Records excerpted from a collection
::::::::

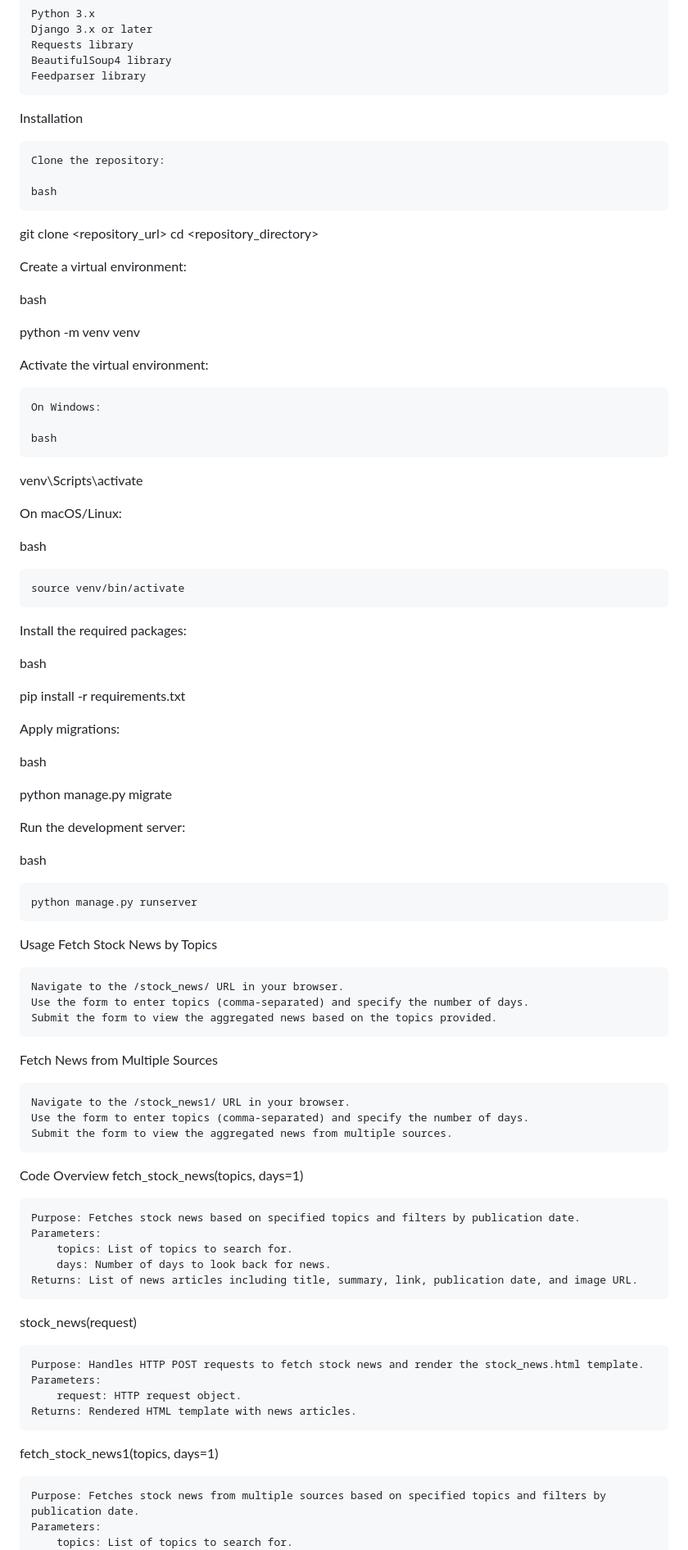
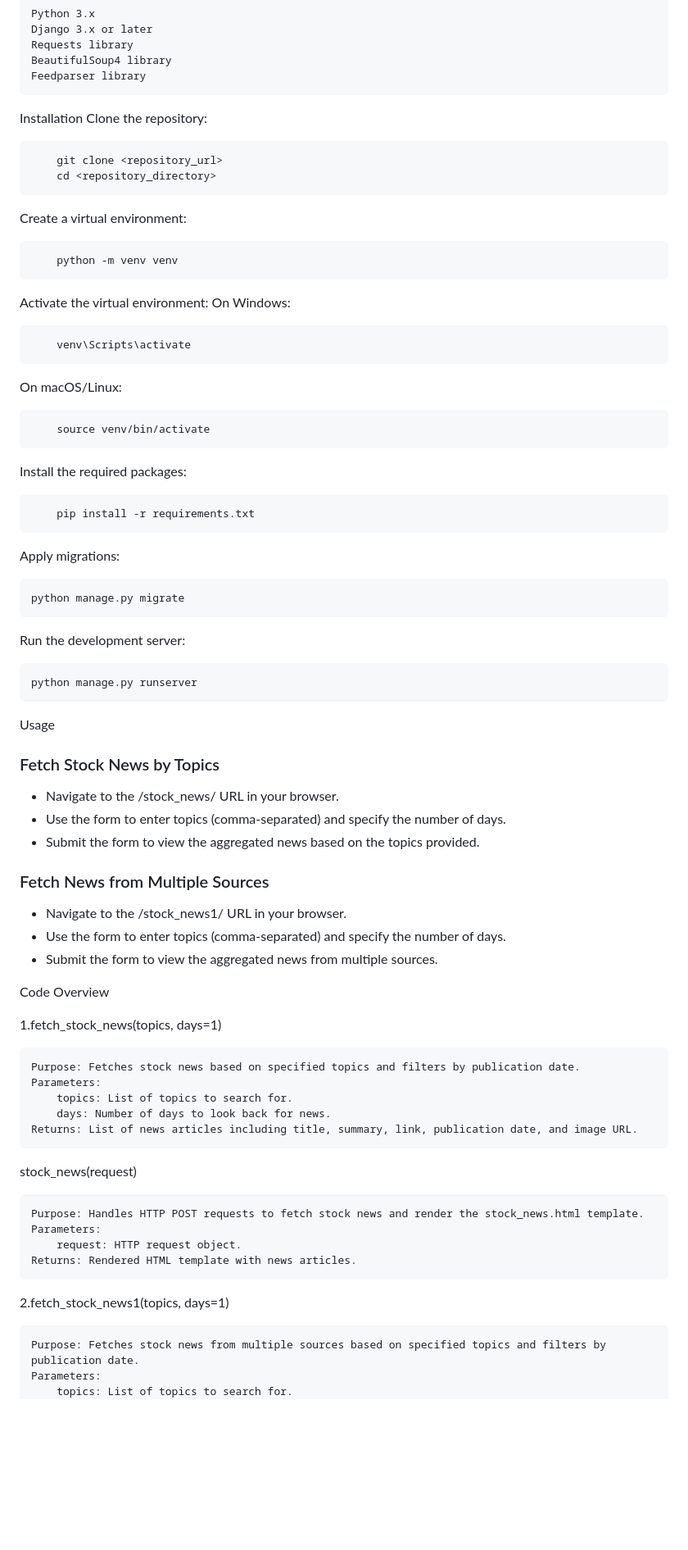
Before and after one commit to DivyaTejaVenkat29/news_app, a Markdown page: README.md, the part around the change printed below. Shown: that part at 82% size. Drawn GitHub-style; blank space fills up the shorter version.

```diff
--- a/README.md
+++ b/README.md
@@ -22,67 +22,54 @@ Requirements
     Feedparser library
 
 Installation
+Clone the repository:
 
-    Clone the repository:
-
-    bash
-
-git clone <repository_url>
-cd <repository_directory>
+        git clone <repository_url>
+        cd <repository_directory>
 
 Create a virtual environment:
 
-bash
-
-python -m venv venv
+        python -m venv venv
 
 Activate the virtual environment:
-
     On Windows:
 
-    bash
-
-venv\Scripts\activate
+        venv\Scripts\activate
 
 On macOS/Linux:
 
-bash
-
-    source venv/bin/activate
+        source venv/bin/activate
 
 Install the required packages:
 
-bash
-
-pip install -r requirements.txt
+        pip install -r requirements.txt
 
 Apply migrations:
 
-bash
 
-python manage.py migrate
+    python manage.py migrate
 
 Run the development server:
-
-bash
 
     python manage.py runserver
 
 Usage
-Fetch Stock News by Topics
 
-    Navigate to the /stock_news/ URL in your browser.
-    Use the form to enter topics (comma-separated) and specify the number of days.
-    Submit the form to view the aggregated news based on the topics provided.
+###  Fetch Stock News by Topics
 
-Fetch News from Multiple Sources
+- Navigate to the /stock_news/ URL in your browser.
+- Use the form to enter topics (comma-separated) and specify the number of days.
+- Submit the form to view the aggregated news based on the topics provided.
 
-    Navigate to the /stock_news1/ URL in your browser.
-    Use the form to enter topics (comma-separated) and specify the number of days.
-    Submit the form to view the aggregated news from multiple sources.
+### Fetch News from Multiple Sources
+
+- Navigate to the /stock_news1/ URL in your browser.
+- Use the form to enter topics (comma-separated) and specify the number of days.
+- Submit the form to view the aggregated news from multiple sources.
 
 Code Overview
-fetch_stock_news(topics, days=1)
+
+1.fetch_stock_news(topics, days=1)
 
     Purpose: Fetches stock news based on specified topics and filters by publication date.
     Parameters:
@@ -97,7 +84,7 @@ stock_news(request)
         request: HTTP request object.
     Returns: Rendered HTML template with news articles.
 
-fetch_stock_news1(topics, days=1)
+2.fetch_stock_news1(topics, days=1)
 
     Purpose: Fetches stock news from multiple sources based on specified topics and filters by publication date.
     Parameters:
```
Also changed, not shown: other parts of README.md (+4 -4 lines).
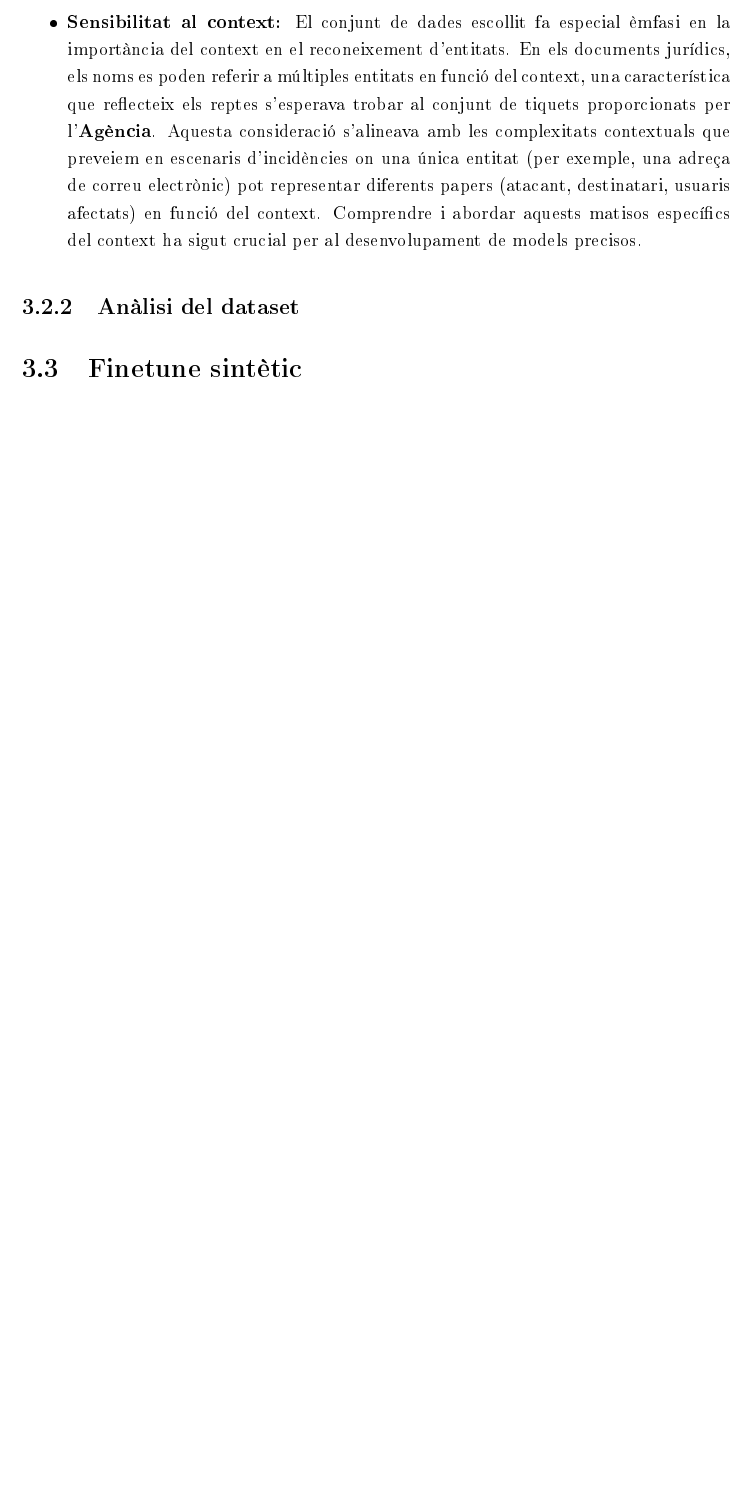
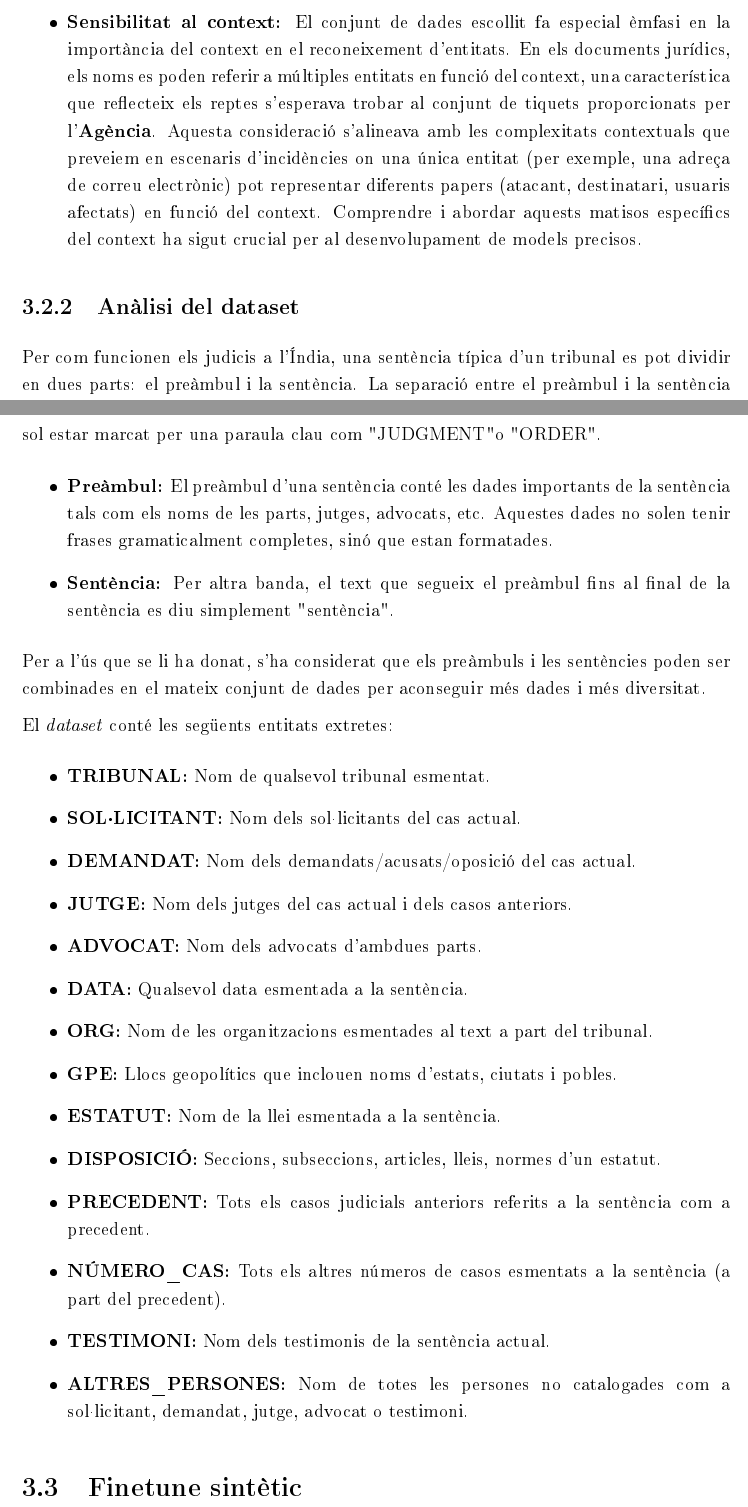
Before and after one commit to jaume-casals/TFG, a LaTeX document (00-main.tex, which reads 30-desenvolupament/32-dataset.tex): part of page 42 of 63 before the commit and two parts of pages 42 and 43 of 64 after it, the two joined at a grey line, cut so that both start at the same text, the shorter picture padded with empty space. The pictures show the PDF file output/00-main.pdf that the author committed with the source.

Commit message:
Començar anàlisi del datset i tot revisat fins al moment

```diff
--- a/30-desenvolupament/32-dataset.tex
+++ b/30-desenvolupament/32-dataset.tex
@@ -10,12 +10,36 @@ Per tant, es va prendre la decisió d'utilitzar un \textit{dataset} sintètic, q
 
 
 \subsection{Descripció general}
-El \textit{dataset} escollit és \textit{Named Entity Recognition in Indian court judgments} \cite{dataset} (Reconeixement d'Entitats Nomenades a Sentències Judicials de l'Índia). Aquest \textit{dataset} sintètic és una col·lecció seleccionada de sentències judicials que han sigut anotades centrant-se en entitats amb més rellevancia dins del context judicial. Aquesta elecció ha estat guiada per les següents consideracions que l'han convertit en un candidat adequat per avaluar el rendiment dels models:
+El \textit{dataset} escollit és \textit{Named Entity Recognition in Indian court judgments} \cite{dataset} (Reconeixement d'Entitats Nomenades a Sentències Judicials de l'Índia). Aquest \textit{dataset} sintètic és una col·lecció seleccionada de sentències judicials que han sigut anotades centrant-se en entitats amb més rellevància dins del context judicial. Aquesta elecció ha estat guiada per les següents consideracions que l'han convertit en un candidat adequat per avaluar el rendiment dels models:
 
 \begin{itemize}
-  \item \textbf{Entitats complexes:} Les sentències dels tribunals indis solen contenir terminologia jurídica complexa, noms diversos i algunes entitats llargues que suposen un repte per als sistemes NER. Aquesta complexitat proporciona un terreny de proves per als models, cosa que permet avaluar la seva capacitat per extreure amb precisió entitats intricades i variades, tal i com apareixen als tiquets reals.
+  \item \textbf{Entitats complexes:} Les sentències dels tribunals indis solen contenir terminologia jurídica complexa, noms diversos i algunes entitats llargues que suposen un repte per als sistemes NER. Aquesta complexitat proporciona un terreny de proves per als models, cosa que permet avaluar la seva capacitat per extreure amb precisió entitats intricades i variades, tal com apareixen als tiquets reals.
   \item \textbf{Sensibilitat al context:} El conjunt de dades escollit fa especial èmfasi en la importància del context en el reconeixement d'entitats. En els documents jurídics, els noms es poden referir a múltiples entitats en funció del context, una característica que reflecteix els reptes s'esperava trobar al conjunt de tiquets proporcionats per l'\textbf{Agència}. Aquesta consideració s'alineava amb les complexitats contextuals que preveiem en escenaris d'incidències on una única entitat (per exemple, una adreça de correu electrònic) pot representar diferents papers (atacant, destinatari, usuaris afectats) en funció del context. Comprendre i abordar aquests matisos específics del context ha sigut crucial per al desenvolupament de models precisos.
 \end{itemize}
 
 
 \subsection{Anàlisi del dataset}
+Per com funcionen els judicis a l'Índia, una sentència típica d'un tribunal es pot dividir en dues parts: el preàmbul i la sentència. La separació entre el preàmbul i la sentència sol estar marcat per una paraula clau com "JUDGMENT" o "ORDER".
+\begin{itemize}
+  \item \textbf{Preàmbul:} El preàmbul d'una sentència conté les dades importants de la sentència tals com els noms de les parts, jutges, advocats, etc. Aquestes dades no solen tenir frases gramaticalment completes, sinó que estan formatades.
+  \item \textbf{Sentència:} Per altra banda, el text que segueix el preàmbul fins al final de la sentència es diu simplement "sentència".
+\end{itemize}
+Per a l'ús que se li ha donat, s'ha considerat que els preàmbuls i les sentències poden ser combinades en el mateix conjunt de dades per aconseguir més dades i més diversitat.
+
+El \textit{dataset} conté les següents entitats extretes:
+\begin{itemize}
+  \item \textbf{TRIBUNAL:} Nom de qualsevol tribunal esmentat.
+  \item \textbf{SOL·LICITANT:} Nom dels sol·licitants del cas actual.
+  \item \textbf{DEMANDAT:} Nom dels demandats/acusats/oposició del cas actual.
+  \item \textbf{JUTGE:} Nom dels jutges del cas actual i dels casos anteriors.
+  \item \textbf{ADVOCAT:} Nom dels advocats d'ambdues parts.
+  \item \textbf{DATA:} Qualsevol data esmentada a la sentència.
+  \item \textbf{ORG:} Nom de les organitzacions esmentades al text a part del tribunal.
+  \item \textbf{GPE:} Llocs geopolítics que inclouen noms d'estats, ciutats i pobles.
+  \item \textbf{ESTATUT:} Nom de la llei esmentada a la sentència.
+  \item \textbf{DISPOSICIÓ:} Seccions, subseccions, articles, lleis, normes d'un estatut.
+  \item \textbf{PRECEDENT:} Tots els casos judicials anteriors referits a la sentència com a precedent.
+  \item \textbf{NÚMERO\_CAS:} Tots els altres números de casos esmentats a la sentència (a part del precedent).
+  \item \textbf{TESTIMONI:} Nom dels testimonis de la sentència actual.
+  \item \textbf{ALTRES\_PERSONES:} Nom de totes les persones no catalogades com a \linebreak sol·licitant, demandat, jutge, advocat o testimoni.
+\end{itemize}
```
Also changed, not shown: output/00-main.pdf, 30-desenvolupament/32-dataset.tex (2 more changed lines).
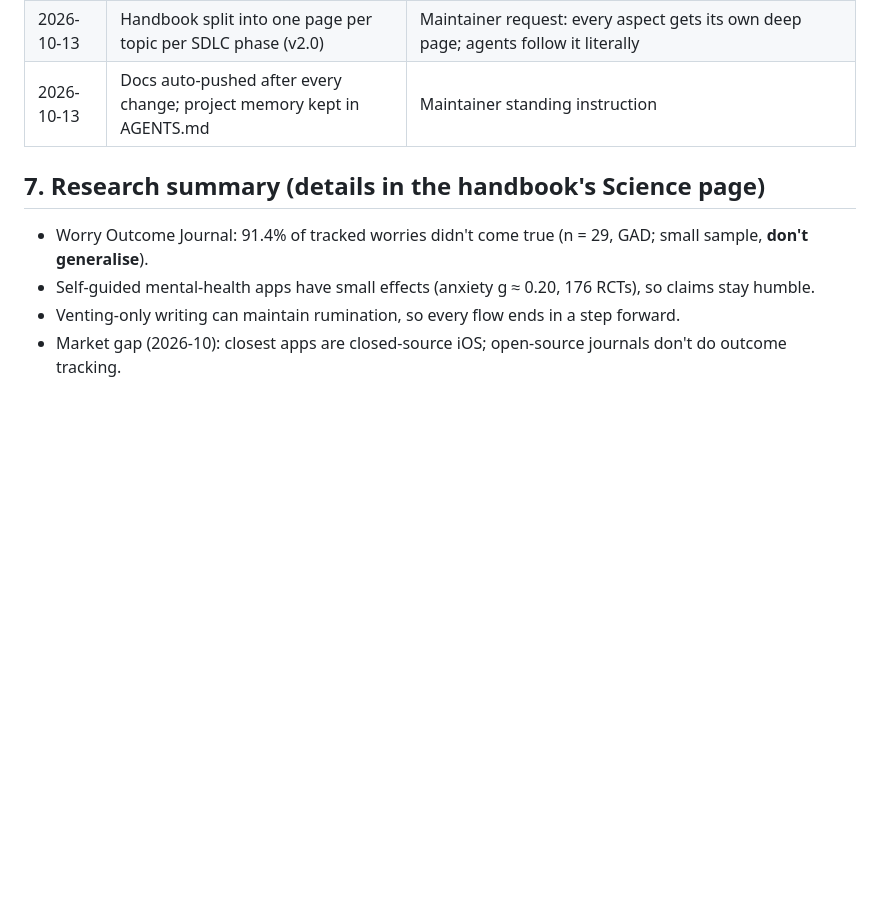
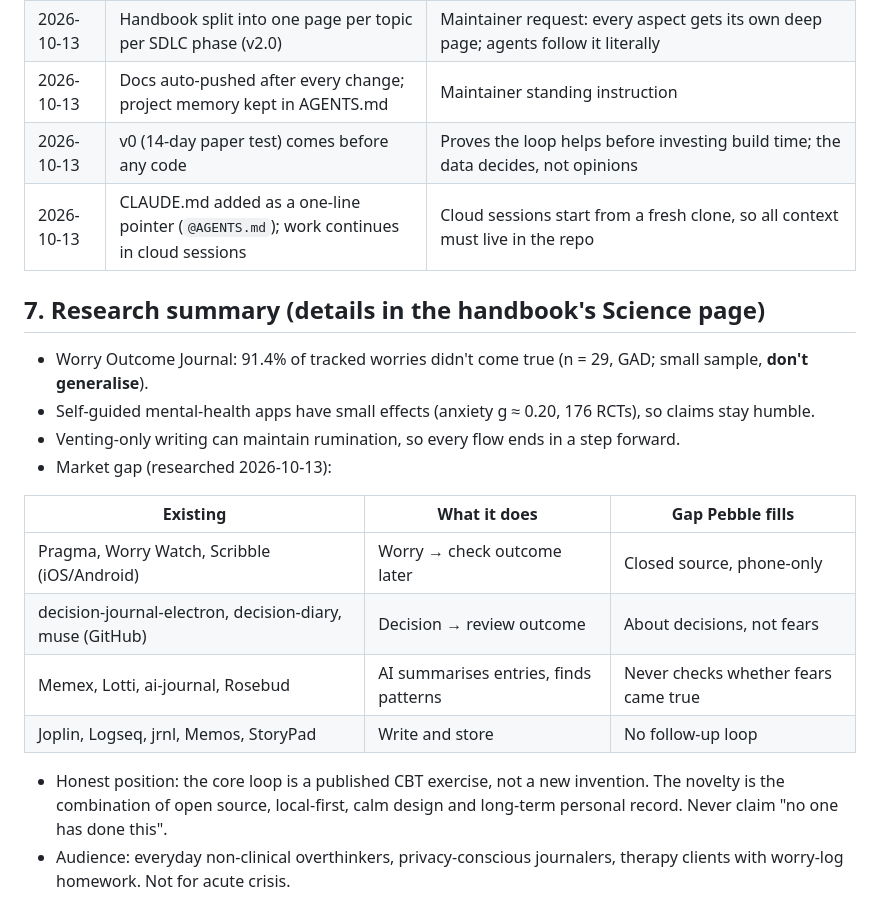
Before and after one commit to itsharshhy/pebble, a Markdown page: AGENTS.md, the part around one of its changes. Drawn GitHub-style; blank space fills up the shorter version.

```diff
--- a/AGENTS.md
+++ b/AGENTS.md
@@ -55,9 +74,21 @@ Positioning: **"A prediction tracker for overthinkers. Your brain makes forecast
 | 2026-10-13 | `--sage-deep` (#56705F) added for primary buttons | White on `--sage` measured 2.55:1 (fails WCAG); white on sage-deep is 5.41:1 |
 | 2026-10-13 | Handbook split into one page per topic per SDLC phase (v2.0) | Maintainer request: every aspect gets its own deep page; agents follow it literally |
 | 2026-10-13 | Docs auto-pushed after every change; project memory kept in AGENTS.md | Maintainer standing instruction |
+| 2026-10-13 | v0 (14-day paper test) comes before any code | Proves the loop helps before investing build time; the data decides, not opinions |
+| 2026-10-13 | CLAUDE.md added as a one-line pointer (`@AGENTS.md`); work continues in cloud sessions | Cloud sessions start from a fresh clone, so all context must live in the repo |
 
 ## 7. Research summary (details in the handbook's Science page)
 - Worry Outcome Journal: 91.4% of tracked worries didn't come true (n = 29, GAD; small sample, **don't generalise**).
 - Self-guided mental-health apps have small effects (anxiety g ≈ 0.20, 176 RCTs), so claims stay humble.
 - Venting-only writing can maintain rumination, so every flow ends in a step forward.
-- Market gap (2026-10): closest apps are closed-source iOS; open-source journals don't do outcome tracking.
+- Market gap (researched 2026-10-13):
+
+| Existing | What it does | Gap Pebble fills |
+|---|---|---|
+| Pragma, Worry Watch, Scribble (iOS/Android) | Worry → check outcome later | Closed source, phone-only |
+| decision-journal-electron, decision-diary, muse (GitHub) | Decision → review outcome | About decisions, not fears |
+| Memex, Lotti, ai-journal, Rosebud | AI summarises entries, finds patterns | Never checks whether fears came true |
+| Joplin, Logseq, jrnl, Memos, StoryPad | Write and store | No follow-up loop |
+
+- Honest position: the core loop is a published CBT exercise, not a new invention. The novelty is the combination of open source, local-first, calm design and long-term personal record. Never claim "no one has done this".
+- Audience: everyday non-clinical overthinkers, privacy-conscious journalers, therapy clients with worry-log homework. Not for acute crisis.
```
Also changed, not shown: other parts of AGENTS.md (+22 -3 lines), CLAUDE.md (added, +5 -0 lines).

::::::::

### Activity
Find how many lines contain "Submit" in the data. Write that number and nothing else.

### Output
4